- Assigned task: Copy each line of the listing where the word "Mango" can be found.

- Working data:
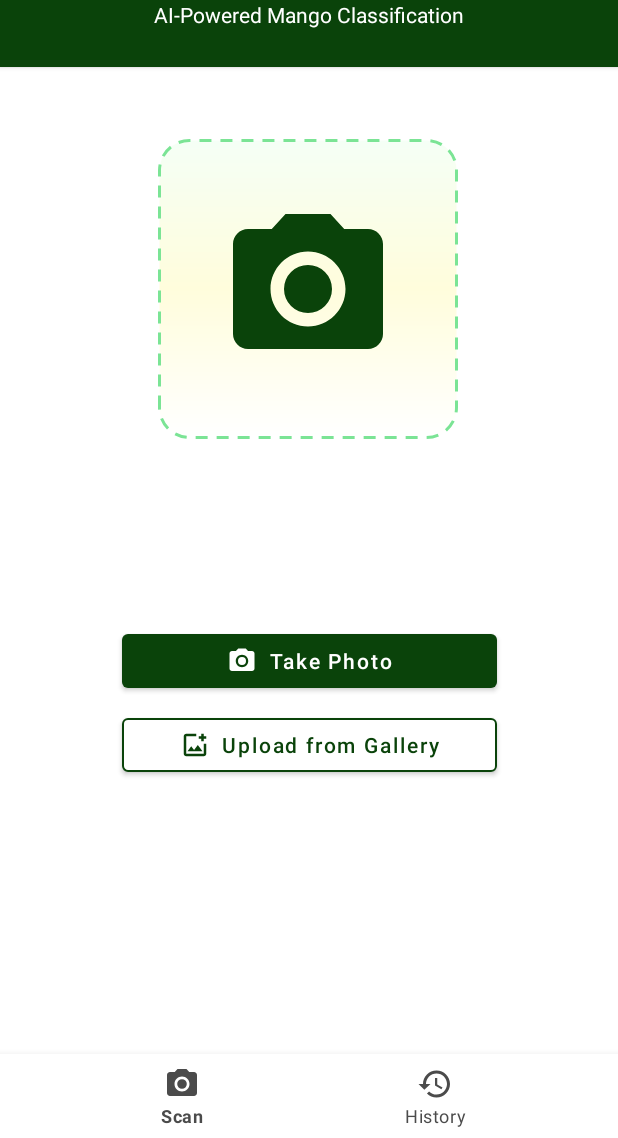
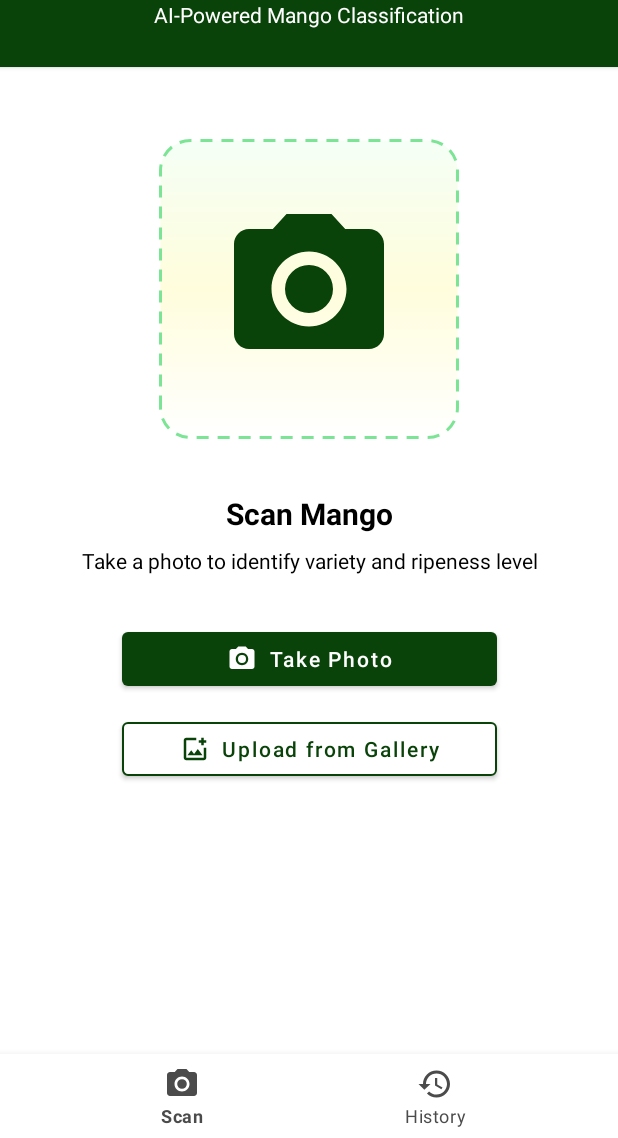
Before and after one commit to Azidii/RipeRightAI, an Android app: the screen it shows after launch (MainActivity), on a phone screen of 412 x 824 dp, the part 98-1236 px from its top. Run offline under Robolectric (Android 15) with nearby library versions, the phone set to English and light mode, and no system bars; 1 statement that could not run was skipped.

Commit message:
Back Function For Results And Update UI Refresh in Main Activity

```diff
--- a/app/src/main/java/com/example/riperightai/ActivityScanResult.kt
+++ b/app/src/main/java/com/example/riperightai/ActivityScanResult.kt
@@ -1,5 +1,6 @@
 package com.example.riperightai
 
+import android.app.Activity
 import android.net.Uri
 import android.os.Bundle
 import android.view.View
@@ -8,9 +9,10 @@ import android.widget.ProgressBar
 import android.widget.TextView
 import androidx.appcompat.app.AppCompatActivity
 import androidx.core.content.ContextCompat
-import kotlin.math.roundToInt
+import com.google.android.material.appbar.MaterialToolbar
 import kotlin.math.max
 import kotlin.math.min
+import kotlin.math.roundToInt
 
 class ActivityScanResult : AppCompatActivity() {
 
@@ -18,11 +20,22 @@ class ActivityScanResult : AppCompatActivity() {
         super.onCreate(savedInstanceState)
         setContentView(R.layout.activity_scan_result)
 
+        // --- Toolbar setup with back button ---
+        val toolbar = findViewById<MaterialToolbar>(R.id.toolbar)
+        setSupportActionBar(toolbar)
+        toolbar.setNavigationOnClickListener {
+            // Send signal back to MainActivity to refresh its state
+            setResult(Activity.RESULT_OK)
+            finish() // gracefully go back
+        }
+
+        // --- Retrieve passed intent data ---
         val variety = intent.getStringExtra("variety") ?: "Unknown"
         val ripeness = intent.getStringExtra("ripeness") ?: "Unknown"
         val confidenceRaw = intent.getStringExtra("confidence") ?: "0"
         val imageUri = intent.getStringExtra("image_uri")
 
+        // --- Bind views ---
         val varietyName = findViewById<TextView>(R.id.varietyName)
         val ripenessState = findViewById<TextView>(R.id.ripenessState)
         val confidenceText = findViewById<TextView>(R.id.confidenceText)
@@ -30,14 +43,14 @@ class ActivityScanResult : AppCompatActivity() {
         val ripenessPercentage = findViewById<TextView>(R.id.ripenessPercentage)
         val scannedImage = findViewById<ImageView>(R.id.scannedImage)
 
-        // --- Normalize confidence ---
+        // --- Normalize confidence (ensure between 0–100) ---
         val confidenceVal = confidenceRaw.toFloatOrNull()?.coerceIn(0f, 100f)?.roundToInt() ?: 0
         confidenceText.text = "$confidenceVal% confidence"
 
         // --- Image preview (safe URI) ---
         imageUri?.let { runCatching { scannedImage.setImageURI(Uri.parse(it)) } }
 
-        // --- Variety & ripeness text ---
+        // --- Variety & ripeness setup ---
         varietyName.text = variety
         val varietyLower = variety.lowercase()
         val ripenessLower = ripeness.lowercase()
@@ -45,42 +58,30 @@ class ActivityScanResult : AppCompatActivity() {
         when {
             varietyLower.contains("cebu") -> {
                 when (ripenessLower) {
-                    "unripe" -> setRipeness(
-                        ripenessState, ripenessProgressBar, ripenessPercentage,
-                        "Unripe", R.color.design_default_color_error, 20
-                    )
-                    "slightly ripe" -> setRipeness(
-                        ripenessState, ripenessProgressBar, ripenessPercentage,
-                        "Slightly Ripe", R.color.yellow, 45
-                    )
-                    "almost ripe" -> setRipeness(
-                        ripenessState, ripenessProgressBar, ripenessPercentage,
-                        "Almost Ripe", R.color.orange, 70
-                    )
-                    "ripe" -> setRipeness(
-                        ripenessState, ripenessProgressBar, ripenessPercentage,
-                        "Ripe", R.color.teal_700, 100
-                    )
+                    "unripe" -> setRipeness(ripenessState, ripenessProgressBar, ripenessPercentage,
+                        "Unripe", R.color.design_default_color_error, 20)
+                    "slightly ripe" -> setRipeness(ripenessState, ripenessProgressBar, ripenessPercentage,
+                        "Slightly Ripe", R.color.yellow, 45)
+                    "almost ripe" -> setRipeness(ripenessState, ripenessProgressBar, ripenessPercentage,
+                        "Almost Ripe", R.color.orange, 70)
+                    "ripe" -> setRipeness(ripenessState, ripenessProgressBar, ripenessPercentage,
+                        "Ripe", R.color.teal_700, 100)
                     else -> clearRipeness(ripenessState, ripenessProgressBar, ripenessPercentage)
                 }
             }
+
             varietyLower.contains("carabao") -> {
                 when (ripenessLower) {
-                    "unripe" -> setRipeness(
-                        ripenessState, ripenessProgressBar, ripenessPercentage,
-                        "Unripe", R.color.design_default_color_error, 33
-                    )
-                    "almost ripe" -> setRipeness(
-                        ripenessState, ripenessProgressBar, ripenessPercentage,
-                        "Almost Ripe", R.color.orange, 66
-                    )
-                    "ripe" -> setRipeness(
-                        ripenessState, ripenessProgressBar, ripenessPercentage,
-                        "Ripe", R.color.teal_700, 100
-                    )
+                    "unripe" -> setRipeness(ripenessState, ripenessProgressBar, ripenessPercentage,
+                        "Unripe", R.color.design_default_color_error, 33)
+                    "almost ripe" -> setRipeness(ripenessState, ripenessProgressBar, ripenessPercentage,
+                        "Almost Ripe", R.color.orange, 66)
+                    "ripe" -> setRipeness(ripenessState, ripenessProgressBar, ripenessPercentage,
+                        "Ripe", R.color.teal_700, 100)
                     else -> clearRipeness(ripenessState, ripenessProgressBar, ripenessPercentage)
                 }
             }
+
             else -> {
                 ripenessState.text = "Ripeness not tracked for this variety"
                 ripenessState.setTextColor(ContextCompat.getColor(this, R.color.black))
@@ -90,6 +91,7 @@ class ActivityScanResult : AppCompatActivity() {
         }
     }
 
+    // --- Helper: Update UI when ripeness is known ---
     private fun setRipeness(
         stateView: TextView,
         bar: ProgressBar,
@@ -107,6 +109,7 @@ class ActivityScanResult : AppCompatActivity() {
         percentView.text = "$clamped%"
     }
 
+    // --- Helper: Reset UI if ripeness unknown ---
     private fun clearRipeness(
         stateView: TextView,
         bar: ProgressBar,
@@ -117,4 +120,10 @@ class ActivityScanResult : AppCompatActivity() {
         bar.visibility = View.GONE
         percentView.visibility = View.GONE
     }
+
+    override fun onBackPressed() {
+        // Ensure pressing system back also triggers refresh
+        setResult(Activity.RESULT_OK)
+        super.onBackPressed()
+    }
 }
--- a/app/src/main/java/com/example/riperightai/MainActivity.kt
+++ b/app/src/main/java/com/example/riperightai/MainActivity.kt
@@ -24,46 +24,47 @@ class MainActivity : AppCompatActivity() {
     private lateinit var permissionLauncher: ActivityResultLauncher<String>
     private var photoUri: Uri? = null
 
+    private lateinit var imageView: ImageView
+    private lateinit var btnTakePhoto: MaterialButton
+    private lateinit var btnUpload: MaterialButton
+
     override fun onCreate(savedInstanceState: Bundle?) {
         super.onCreate(savedInstanceState)
         setContentView(R.layout.activity_main)
 
-        val imageView = findViewById<ImageView>(R.id.imagePlaceholder)
-        val btnTakePhoto = findViewById<MaterialButton>(R.id.btnTakePhoto)
-        val btnUpload = findViewById<MaterialButton>(R.id.btnUpload)
+        imageView = findViewById(R.id.imagePlaceholder)
+        btnTakePhoto = findViewById(R.id.btnTakePhoto)
+        btnUpload = findViewById(R.id.btnUpload)
 
-        // Request camera permission when needed
+        // Load default icon initially
+        resetUI()
+
         permissionLauncher = registerForActivityResult(
             ActivityResultContracts.RequestPermission()
         ) { granted ->
             if (granted) openCamera()
         }
 
-        // Handle camera capture result
         cameraLauncher = registerForActivityResult(
             ActivityResultContracts.StartActivityForResult()
         ) { result ->
             if (result.resultCode == Activity.RESULT_OK && photoUri != null) {
                 val uri = photoUri!!
-                imageView.setImageURI(uri)
                 goToLoadingScreen(uri)
             }
         }
 
-        // Handle image selection result
         galleryLauncher = registerForActivityResult(
             ActivityResultContracts.StartActivityForResult()
         ) { result ->
             if (result.resultCode == Activity.RESULT_OK) {
                 val selectedUri: Uri? = result.data?.data
                 selectedUri?.let { uri ->
-                    imageView.setImageURI(uri)
                     goToLoadingScreen(uri)
                 }
             }
         }
 
-        // “Take Photo” button
         btnTakePhoto.setOnClickListener {
             when {
                 ContextCompat.checkSelfPermission(
@@ -74,10 +75,20 @@ class MainActivity : AppCompatActivity() {
             }
         }
 
-        // “Upload from Gallery” button
         btnUpload.setOnClickListener {
             openGallery()
         }
+    }
+
+    /** Refresh the UI whenever the user comes back from another activity **/
+    override fun onResume() {
+        super.onResume()
+        resetUI() // <--- Reinitialize icons and layout
+    }
+
+    /** Reset UI and keep only the camera icon placeholder **/
+    private fun resetUI() {
+        imageView.setImageResource(R.drawable.ic_camera_green)
     }
 
     /** Opens device camera safely **/
@@ -95,15 +106,6 @@ class MainActivity : AppCompatActivity() {
                 addFlags(
                     Intent.FLAG_GRANT_READ_URI_PERMISSION or
                             Intent.FLAG_GRANT_WRITE_URI_PERMISSION
-                )
-            }
-
-            // Grant URI permission explicitly to the camera
-            photoUri?.let { uri ->
-                grantUriPermission(
-                    "com.android.camera",
-                    uri,
-                    Intent.FLAG_GRANT_WRITE_URI_PERMISSION or Intent.FLAG_GRANT_READ_URI_PERMISSION
                 )
             }
 
@@ -127,7 +129,6 @@ class MainActivity : AppCompatActivity() {
             addFlags(Intent.FLAG_GRANT_READ_URI_PERMISSION)
         }
 
-        // ✅ Grant permission explicitly so ActivityScanLoading can read it
         grantUriPermission(
             packageName,
             imageUri,
--- /dev/null
+++ b/app/src/main/res/drawable/ic_camera_placeholder.xml
@@ -0,0 +1,4 @@
+<?xml version="1.0" encoding="utf-8"?>
+<selector xmlns:android="http://schemas.android.com/apk/res/android">
+
+</selector>
--- a/app/src/main/res/layout/activity_main.xml
+++ b/app/src/main/res/layout/activity_main.xml
@@ -1,15 +1,15 @@
 <?xml version="1.0" encoding="utf-8"?>
-<androidx.constraintlayout.widget.ConstraintLayout xmlns:android="http://schemas.android.com/apk/res/android"
+<androidx.constraintlayout.widget.ConstraintLayout
+    xmlns:android="http://schemas.android.com/apk/res/android"
     xmlns:app="http://schemas.android.com/apk/res-auto"
     xmlns:tools="http://schemas.android.com/tools"
     android:id="@+id/main"
     android:layout_width="match_parent"
     android:layout_height="match_parent"
     android:background="#FFFFFF"
-    tools:context=".MainActivity"
-    tools:ignore="ExtraText">
+    tools:context=".MainActivity">
 
-    <!-- Green header -->
+    <!-- Bottom navigation -->
     <com.google.android.material.bottomnavigation.BottomNavigationView
         android:id="@+id/bottom_navigation"
         style="@style/Widget.MaterialComponents.BottomNavigationView.Colored"
@@ -21,6 +21,7 @@
         app:layout_constraintBottom_toBottomOf="parent"
         app:menu="@menu/bottom_nav_menu" />
 
+    <!-- Green header -->
     <androidx.cardview.widget.CardView
         android:id="@+id/headerCard"
         android:layout_width="match_parent"
@@ -52,14 +53,13 @@
                 android:id="@+id/headerSubtitle"
                 android:layout_width="wrap_content"
                 android:layout_height="wrap_content"
-                android:text="AI‑Powered Mango Classification"
+                android:text="AI‑Powered Mango Classification"
                 android:textColor="@android:color/white"
                 android:textSize="14sp" />
         </LinearLayout>
     </androidx.cardview.widget.CardView>
 
     <!-- Camera placeholder -->
-
     <ImageView
         android:id="@+id/imagePlaceholder"
         android:layout_width="200dp"
@@ -70,37 +70,48 @@
         android:padding="40dp"
         android:src="@drawable/ic_camera_green"
         app:layout_constraintEnd_toEndOf="parent"
-        app:layout_constraintHorizontal_bias="0.497"
         app:layout_constraintStart_toStartOf="parent"
         app:layout_constraintTop_toBottomOf="@id/headerCard"
         app:tint="#0A430A" />
 
+    <!-- Scan Mango title -->
+
+    <!-- Subtitle under title -->
     <TextView
         android:id="@+id/scanTitle"
         android:layout_width="wrap_content"
         android:layout_height="wrap_content"
+        android:layout_marginTop="36dp"
         android:text="Scan Mango"
+        android:textColor="@android:color/black"
         android:textSize="20sp"
         android:textStyle="bold"
-        tools:ignore="MissingConstraints"
-        tools:layout_editor_absoluteX="149dp"
-        tools:layout_editor_absoluteY="389dp" />
+        app:layout_constraintEnd_toEndOf="parent"
+        app:layout_constraintStart_toStartOf="parent"
+        app:layout_constraintTop_toBottomOf="@id/imagePlaceholder" />
 
     <TextView
         android:id="@+id/textView2"
         android:layout_width="wrap_content"
         android:layout_height="wrap_content"
+        android:layout_marginTop="8dp"
         android:text="Take a photo to identify variety and ripeness level"
+        android:textColor="@android:color/black"
         android:textSize="14sp"
-        tools:ignore="MissingConstraints"
-        tools:layout_editor_absoluteX="51dp"
-        tools:layout_editor_absoluteY="430dp" />
-    <!-- "Take Photo" button -->
+        app:layout_constraintEnd_toEndOf="parent"
+        app:layout_constraintHorizontal_bias="0.504"
+        app:layout_constraintStart_toStartOf="parent"
+        app:layout_constraintTop_toBottomOf="@id/scanTitle" />
+
+    <!-- Take Photo button -->
+
+    <!-- Upload from Gallery button -->
+
     <com.google.android.material.button.MaterialButton
         android:id="@+id/btnTakePhoto"
         android:layout_width="250dp"
         android:layout_height="wrap_content"
-        android:layout_marginTop="124dp"
+        android:layout_marginTop="32dp"
         android:text="Take Photo"
         android:textAllCaps="false"
         android:textColor="@android:color/white"
@@ -111,15 +122,15 @@
         app:iconSize="20dp"
         app:iconTint="@android:color/white"
         app:layout_constraintEnd_toEndOf="parent"
+        app:layout_constraintHorizontal_bias="0.503"
         app:layout_constraintStart_toStartOf="parent"
-        app:layout_constraintTop_toBottomOf="@id/imagePlaceholder" />
+        app:layout_constraintTop_toBottomOf="@id/textView2" />
 
-    <!-- "Upload from Gallery" button -->
     <com.google.android.material.button.MaterialButton
         android:id="@+id/btnUpload"
         android:layout_width="250dp"
         android:layout_height="wrap_content"
-        android:layout_marginTop="8dp"
+        android:layout_marginTop="12dp"
         android:text="Upload from Gallery"
         android:textAllCaps="false"
         android:textColor="#0A430A"
@@ -130,10 +141,10 @@
         app:iconSize="20dp"
         app:iconTint="#0A430A"
         app:layout_constraintEnd_toEndOf="parent"
+        app:layout_constraintHorizontal_bias="0.503"
         app:layout_constraintStart_toStartOf="parent"
         app:layout_constraintTop_toBottomOf="@id/btnTakePhoto"
         app:strokeColor="#0A430A"
-        app:strokeWidth="1dp"
-        tools:ignore="MissingConstraints" />
+        app:strokeWidth="1dp" />
 
 </androidx.constraintlayout.widget.ConstraintLayout>
```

- Your response:
-                android:text="AI‑Powered Mango Classification"
+                android:text="AI‑Powered Mango Classification"
+    <!-- Scan Mango title -->
         android:text="Scan Mango"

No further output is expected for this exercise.